The government is planning to reduce the provisions to prosecute for violation of the Companies Act while looking to introduce a settlement mechanism and “deferred prosecution agreements” under the law to ease the burden on the corporate sector. Background - Provisions To Prosecute Under Companies Act
Recommendations made by the committee 1. Restructuring of Corporate Offences to relieve Special Courts from adjudicating routine offences. Compoundable offences-
- The ministry had constituted a 10-member committee headed by Corporate Affairs Secretary Injeti Srinivas on July 2018 to review whether some offences could be decriminalised and handled through an in-house mechanism, which involves levying penalties in cases of default.
- The idea was to allow the clogged up trial courts to pay more attention to offences of a serious nature.
- The panel in its report recommended re-categorising 16 offences - out of 81 in the category of compoundable offences, i.e. those punishable by fine and/or imprisonment - as defaults carrying civil liabilities under the above mechanism.
- These changes have been introduced through the Companies (Amendment) Act, 2019, which received President Ram Nath Kovind's nod on July 31.
- Re-categorization of 16 out of the 81 compoundable offences by shifting them from the jurisdiction of special courts to an in-house E-adjudication framework.
- The remaining 65 compoundable offences to continue under the jurisdiction of Special Courts due to their potential misuse.
2. De-clogging the National Company Law Tribunal
- Status quo recommended in respect of all serious corporate offences.
- Instituting a transparent online platform for E-adjudication and E-publication of orders.
3. Corporate compliance and corporate governance-
- Enlarging the jurisdiction of the Regional Director with enhanced pecuniary limits.
- Vesting in the Central Government the power to approve the alteration in the financial year of a company and also the conversion of public companies into private companies.
Also read: The Non-Banking Financial Company The Whistle Blower Bill, 2015 Source 1 Source 2
- Re-introduction of the declaration of commencement of business provision to better tackle the menace of shell companies.

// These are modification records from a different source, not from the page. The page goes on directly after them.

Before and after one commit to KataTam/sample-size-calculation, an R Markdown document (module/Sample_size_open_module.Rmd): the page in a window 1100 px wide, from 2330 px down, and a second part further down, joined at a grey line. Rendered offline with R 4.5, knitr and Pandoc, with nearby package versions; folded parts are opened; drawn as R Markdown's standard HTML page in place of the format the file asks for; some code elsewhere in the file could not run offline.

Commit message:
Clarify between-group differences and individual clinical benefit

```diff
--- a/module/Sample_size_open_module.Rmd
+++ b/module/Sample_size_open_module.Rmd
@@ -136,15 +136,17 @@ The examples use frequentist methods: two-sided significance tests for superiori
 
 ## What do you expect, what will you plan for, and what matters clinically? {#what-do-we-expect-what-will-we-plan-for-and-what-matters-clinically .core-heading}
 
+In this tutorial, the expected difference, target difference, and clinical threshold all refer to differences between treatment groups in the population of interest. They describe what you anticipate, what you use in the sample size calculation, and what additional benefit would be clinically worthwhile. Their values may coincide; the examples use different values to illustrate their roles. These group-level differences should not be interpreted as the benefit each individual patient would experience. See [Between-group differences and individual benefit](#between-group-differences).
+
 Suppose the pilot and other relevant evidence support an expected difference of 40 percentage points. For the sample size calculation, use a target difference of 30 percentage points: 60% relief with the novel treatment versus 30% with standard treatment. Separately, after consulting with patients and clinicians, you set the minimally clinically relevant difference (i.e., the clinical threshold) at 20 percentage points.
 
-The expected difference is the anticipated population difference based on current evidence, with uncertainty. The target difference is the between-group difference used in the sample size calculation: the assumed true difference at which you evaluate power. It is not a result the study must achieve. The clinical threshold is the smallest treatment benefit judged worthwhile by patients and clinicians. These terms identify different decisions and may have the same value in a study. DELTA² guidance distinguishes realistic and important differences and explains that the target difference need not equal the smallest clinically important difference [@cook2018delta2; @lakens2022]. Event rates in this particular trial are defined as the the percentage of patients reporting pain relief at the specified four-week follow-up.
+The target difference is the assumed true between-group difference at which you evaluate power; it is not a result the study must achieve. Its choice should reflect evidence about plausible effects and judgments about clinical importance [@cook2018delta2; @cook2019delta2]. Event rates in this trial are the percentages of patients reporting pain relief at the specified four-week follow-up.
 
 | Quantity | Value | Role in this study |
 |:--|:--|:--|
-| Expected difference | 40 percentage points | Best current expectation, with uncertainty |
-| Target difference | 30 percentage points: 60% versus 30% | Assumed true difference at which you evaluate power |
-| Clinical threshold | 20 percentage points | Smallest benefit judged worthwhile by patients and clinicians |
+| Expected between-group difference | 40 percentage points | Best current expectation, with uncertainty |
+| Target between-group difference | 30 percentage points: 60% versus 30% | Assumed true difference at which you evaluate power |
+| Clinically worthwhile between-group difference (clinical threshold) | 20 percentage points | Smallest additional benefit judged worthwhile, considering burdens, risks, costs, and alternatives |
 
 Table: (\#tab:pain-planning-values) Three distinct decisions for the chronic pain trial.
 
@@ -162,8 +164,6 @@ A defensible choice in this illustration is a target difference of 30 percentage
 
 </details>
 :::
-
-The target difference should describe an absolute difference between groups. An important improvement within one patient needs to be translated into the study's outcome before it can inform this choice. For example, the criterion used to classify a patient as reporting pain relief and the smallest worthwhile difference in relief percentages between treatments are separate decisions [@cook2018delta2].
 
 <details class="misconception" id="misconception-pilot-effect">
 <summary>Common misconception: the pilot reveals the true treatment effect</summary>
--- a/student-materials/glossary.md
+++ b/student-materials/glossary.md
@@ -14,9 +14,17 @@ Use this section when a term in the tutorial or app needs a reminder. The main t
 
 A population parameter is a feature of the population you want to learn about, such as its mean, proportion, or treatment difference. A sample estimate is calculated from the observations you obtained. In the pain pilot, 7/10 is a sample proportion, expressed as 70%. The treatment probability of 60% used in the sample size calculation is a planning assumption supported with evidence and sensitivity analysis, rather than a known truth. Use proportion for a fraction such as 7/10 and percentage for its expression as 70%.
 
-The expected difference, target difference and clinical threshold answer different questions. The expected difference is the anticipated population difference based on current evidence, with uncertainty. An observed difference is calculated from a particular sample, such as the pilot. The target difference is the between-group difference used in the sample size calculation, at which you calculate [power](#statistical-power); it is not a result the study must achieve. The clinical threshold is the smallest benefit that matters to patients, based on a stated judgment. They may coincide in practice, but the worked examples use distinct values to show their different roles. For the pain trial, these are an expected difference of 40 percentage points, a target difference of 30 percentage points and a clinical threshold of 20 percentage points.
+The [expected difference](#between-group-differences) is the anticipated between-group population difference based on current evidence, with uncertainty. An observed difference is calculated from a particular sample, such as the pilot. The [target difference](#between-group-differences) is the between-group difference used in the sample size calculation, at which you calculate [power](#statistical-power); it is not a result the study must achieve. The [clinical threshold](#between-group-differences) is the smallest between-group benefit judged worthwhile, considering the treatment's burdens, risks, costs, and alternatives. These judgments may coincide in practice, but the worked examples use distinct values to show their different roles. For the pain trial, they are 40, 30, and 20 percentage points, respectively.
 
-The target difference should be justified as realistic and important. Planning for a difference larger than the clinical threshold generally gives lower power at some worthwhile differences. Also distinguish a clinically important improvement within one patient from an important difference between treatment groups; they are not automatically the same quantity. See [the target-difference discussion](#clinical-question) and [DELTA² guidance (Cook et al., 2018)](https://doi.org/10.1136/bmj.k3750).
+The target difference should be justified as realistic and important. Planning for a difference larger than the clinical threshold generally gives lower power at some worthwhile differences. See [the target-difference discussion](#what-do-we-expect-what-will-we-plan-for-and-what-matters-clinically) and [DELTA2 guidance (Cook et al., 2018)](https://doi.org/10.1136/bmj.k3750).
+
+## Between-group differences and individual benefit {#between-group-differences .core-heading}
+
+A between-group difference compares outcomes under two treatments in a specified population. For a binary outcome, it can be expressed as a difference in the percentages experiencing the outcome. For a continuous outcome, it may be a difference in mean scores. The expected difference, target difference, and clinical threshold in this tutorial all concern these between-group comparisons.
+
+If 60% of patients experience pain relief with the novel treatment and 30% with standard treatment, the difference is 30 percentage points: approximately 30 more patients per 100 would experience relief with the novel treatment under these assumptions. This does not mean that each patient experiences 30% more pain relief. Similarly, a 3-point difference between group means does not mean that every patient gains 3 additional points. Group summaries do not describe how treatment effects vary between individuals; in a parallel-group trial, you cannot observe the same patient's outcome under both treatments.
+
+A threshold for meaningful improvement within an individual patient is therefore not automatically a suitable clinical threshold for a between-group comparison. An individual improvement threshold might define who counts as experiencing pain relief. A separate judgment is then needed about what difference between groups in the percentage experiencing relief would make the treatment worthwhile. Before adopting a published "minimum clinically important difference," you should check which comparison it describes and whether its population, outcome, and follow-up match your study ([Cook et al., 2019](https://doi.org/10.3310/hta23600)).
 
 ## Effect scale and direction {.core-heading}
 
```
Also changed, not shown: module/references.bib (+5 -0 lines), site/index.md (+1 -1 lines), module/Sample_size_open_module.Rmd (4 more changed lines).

- Greater disclosures with respect to public deposits, particularly in respect of transactions exempted from the definition of public deposits to prevent abuse and harming of public interest.
- Reduction in time-limit for filing documents related to creation, modification and satisfaction of charges.
- Stringent penal provisions for non-reporting.
- With respect to shares whose ownership remains undetermined, such shares should be transferred to the Investor Education and Protection Fund if rightful owner does not claim ownership within a year of such restrictions.
- Non-maintenance of the registered office to trigger the de-registration process.
- Holding of directorships beyond permissible limits to trigger disqualification of such directors.
- The imposition of a cap on independent director’s remuneration in terms of percentage of income in order to prevent any material pecuniary relationship, which could impair his independence on the board of the company.